Harvard Professor Clayton Christensen, the leading authority on disruptive innovation, says the creation of new businesses that grow entirely new markets is the only source of long-term growth and wealth creation. That is easy to say but hard to do, because it's impossible to predict which startups will be the big winners. Many people analyzing disruptive innovations experience Christensen's paralyzing innovator's dilemma. Developing the capability to start new high-growth businesses is crucial to entrepreneurs, investors, universities and corporations.
Too often a startup entrepreneur starts a new business based on an intuitive insight about an emerging market. To raise an initial round of capital, investors require a long-term business plan with a multi-year financial forecast. Once this looks compelling, the investors write their checks.
The leading evangelist of the lean startup movement, Stanford Professor Steve Blank, anticipates that happens next: "Business plans rarely survive first contact with customers." The entrepreneur finds that some of her assumptions aren't correct, but she's now out of cash. So she revises her business plan and goes back to her investors for more money. They're none too happy but begrudgingly invest more. Then rinse and repeat. Months later the entrepreneur is still finding her way in the market. Out of cash once more, the entrepreneur revises her business plan again. This time the investors balk. The first two plans failed, so the entrepreneur's credibility is shredded.
A similar result occurs if the entrepreneur finds a corporate partner. Corporations have to make large bets to be worth the trouble. So the executive team vets the entrepreneur's detailed, multi-year plan with the operationally excellent, data-driven management tools that work so well in the existing business. This is signed off by multiple layers of management. It doesn't take long to find out that some of the assumptions are off, but the plan is locked in by the big commitment and management sign offs. Now nary can an executive be found who thought this was a good idea as fingers point in anticipation of heads rolling.
The lean startup is an entirely different approach. It acknowledges, as Blank does, that "no one other than venture capitalists and the former Soviet Union requires five year plans to forecast complete unknowns." All involved must acknowledge that at the beginning the entrepreneur doesn't have a business plan, but a business hypothesis.
Startups are not small versions of large corporations. Existing businesses execute a business model. Startups discover one. The lean startup is a systematic, robust process for testing and validating assumptions about how to provide what customers really want. The entrepreneur needs investors or corporate partners willing to fund this discovery process -- the scientific method applied to business models.
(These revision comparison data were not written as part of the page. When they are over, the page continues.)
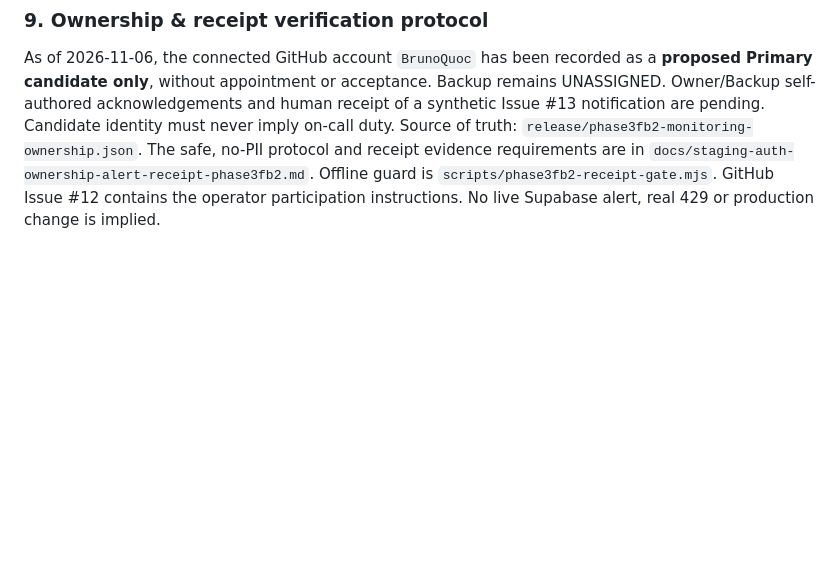
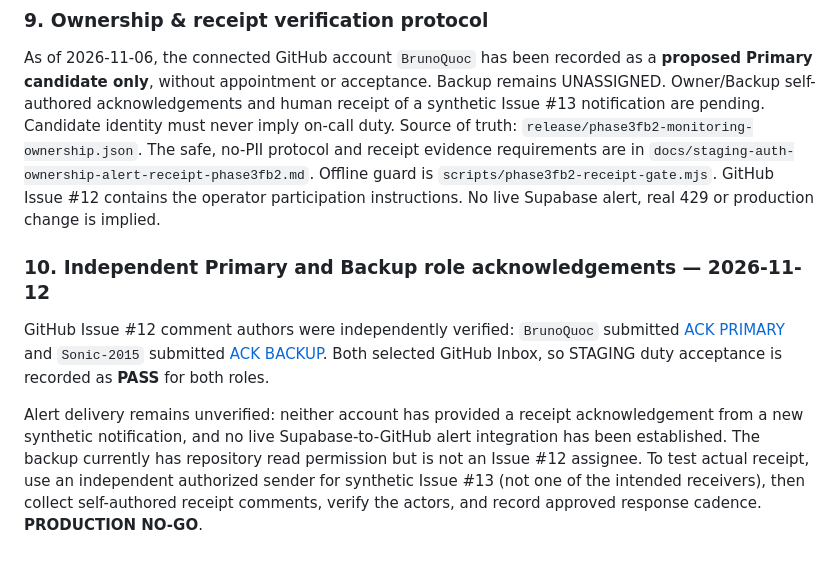
Before and after one commit to BrunoQuoc/aura-study, a Markdown page: docs/staging-auth-incident-readiness-phase3fb2.md, the part around the change. Rendered like a GitHub page; blank space fills up the shorter version.

Commit message:
docs(staging): verify independent Primary and Sonic-2015 Backup ACKs, maintain notification delivery OPEN

```diff
--- a/docs/staging-auth-incident-readiness-phase3fb2.md
+++ b/docs/staging-auth-incident-readiness-phase3fb2.md
@@ -104,3 +104,10 @@ Other references: [Phase 3F-B tracker #12](https://github.com/BrunoQuoc/aura-stu
 ### 9. Ownership & receipt verification protocol
 
 As of 2026-11-06, the connected GitHub account `BrunoQuoc` has been recorded as a **proposed Primary candidate only**, without appointment or acceptance. Backup remains UNASSIGNED. Owner/Backup self-authored acknowledgements and human receipt of a synthetic Issue #13 notification are pending. Candidate identity must never imply on-call duty. Source of truth: `release/phase3fb2-monitoring-ownership.json`. The safe, no-PII protocol and receipt evidence requirements are in `docs/staging-auth-ownership-alert-receipt-phase3fb2.md`. Offline guard is `scripts/phase3fb2-receipt-gate.mjs`. GitHub Issue #12 contains the operator participation instructions. No live Supabase alert, real 429 or production change is implied.
+
+
+### 10. Independent Primary and Backup role acknowledgements — 2026-11-12
+
+GitHub Issue #12 comment authors were independently verified: `BrunoQuoc` submitted [ACK PRIMARY](https://github.com/BrunoQuoc/aura-study/issues/12#issuecomment-6680960922) and `Sonic-2015` submitted [ACK BACKUP](https://github.com/BrunoQuoc/aura-study/issues/12#issuecomment-6812366506). Both selected GitHub Inbox, so STAGING duty acceptance is recorded as **PASS** for both roles.
+
+Alert delivery remains unverified: neither account has provided a receipt acknowledgement from a new synthetic notification, and no live Supabase-to-GitHub alert integration has been established. The backup currently has repository read permission but is not an Issue #12 assignee. To test actual receipt, use an independent authorized sender for synthetic Issue #13 (not one of the intended receivers), then collect self-authored receipt comments, verify the actors, and record approved response cadence. **PRODUCTION NO-GO**.
```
The seed capital should be enough to fund the first phase of experiments, where the entrepreneur meets with prospective customers and vendors to test her hypothesis. While as expected some assumptions prove inaccurate, she discovers what is true in the marketplace and revises her hypothesis. Pleased with her progress, the investors agree to fund enough for the next phase of more narrowly focused experiments. After several iterations, the entrepreneur has sufficient validation to recruit a proven team and raise a large round of capital to shift from discovery to execution of a scalable business model. Even though the business the entrepreneur ends up with is profoundly different than the entrepreneur's original intuition, investors are thrilled with her success.
We need to nurture a community of entrepreneurs, investors, universities and corporations well versed in lean startup principles. Investors too often ask startup entrepreneurs what revenue will be in five years. Investors need to let the entrepreneurs know what they would like for revenue to be so entrepreneurs can plug that into their spreadsheets. Not only don't startup entrepreneurs know what their businesses will be years out, it is unknowable. There is no way entrepreneurs can account for all the serendipitous connections that will cause their businesses to morph in unpredictable ways. Forcing entrepreneurs to write the great American novel is a waste of time and resources.
A long-time corporate VP of Research client frequently emphasizes he can't invest millions of dollars in every early idea I bring him. Instead of placing big bets on a few ideas, a corporation should make small investments in a portfolio of early ideas aligned with their priorities. Then cull many of the ideas after the first milestone and invest a larger amount in the rest. After several rounds, the corporation has invested most of its resources in the winners without knowing at the beginning who the winners will be.